The deal is a first in the US for Envision and analysts say that selling such a supervisory control and data acquisition (Scada) overlay could succeed as a low-risk way of becoming familiar with established players in the American market and of increasing brand awareness.
Justin Wu, the Hong Kong-based lead wind analyst with Bloomberg New Energy Finance, said that Envision's approach would allow it to "gain some operational experience in the US in an easier and more cost effective way than installing and operating its own turbines".
Chinese turbine makers Goldwind, Sany — and to a lesser degree Sinovel - have all entered the US by developing projects or selling turbines. However, the US government has become increasingly hostile to Chinese imports. It has levied a 71% tax on imports of turbine towers made in China and President Obama has blocked Sany's development of four 10MW projects on national security grounds.
Wu said he did not expect other smaller Chinese turbine makers to adopt Envision's strategy. "Interest in the US market is at a low for Chinese manufacturers," he said. "Other emerging manufacturers might find the business model interesting, but I am not sure they have focussed as much on their service businesses as Envision has."
Cait Pollock, senior adviser and head of renewables research at market adviser Equinox Energy Partners, disagreed with Wu, denying that the Envision deal was in anyway linked to potential turbine sales.
"I would interpret it as more of a reflection of subtle US wind market demand shifts," said Pollock.
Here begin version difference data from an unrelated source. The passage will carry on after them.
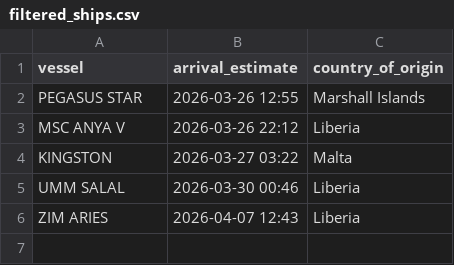
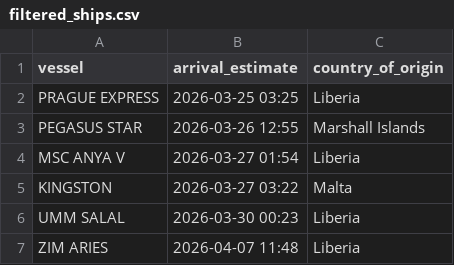
Before and after one commit to natalierjonas/FOCs-in-NYC, a CSV file: filtered_ships.csv, drawn as a sheet.

```diff
--- a/filtered_ships.csv
+++ b/filtered_ships.csv
@@ -1,6 +1,7 @@
 vessel,arrival_estimate,country_of_origin
+PRAGUE EXPRESS,2026-03-25 03:25,Liberia
 PEGASUS STAR,2026-03-26 12:55,Marshall Islands
-MSC ANYA V,2026-03-26 22:12,Liberia
+MSC ANYA V,2026-03-27 01:54,Liberia
 KINGSTON,2026-03-27 03:22,Malta
-UMM SALAL,2026-03-30 00:46,Liberia
-ZIM ARIES,2026-04-07 12:43,Liberia
+UMM SALAL,2026-03-30 00:23,Liberia
+ZIM ARIES,2026-04-07 11:48,Liberia
```
Also changed, not shown: ships_estimates_fixed.csv.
She cited emerging trends such as growing confidence in China-based manufacturing quality, and greater openness to third-party players in the US operations and maintenance sector.
The Canadian Hills project, which started operating in December, uses 2.4MW Mitsubishi and 2MW Repower turbines. Envision's Scada software will be used on the project to stop, start and reset turbines and control substation equipment, said Tim Hertel, Envision's global director of software services. It will also evaluate performance in terms of key business metrics, such as energy production versus budget, or actual versus predicted wind speed.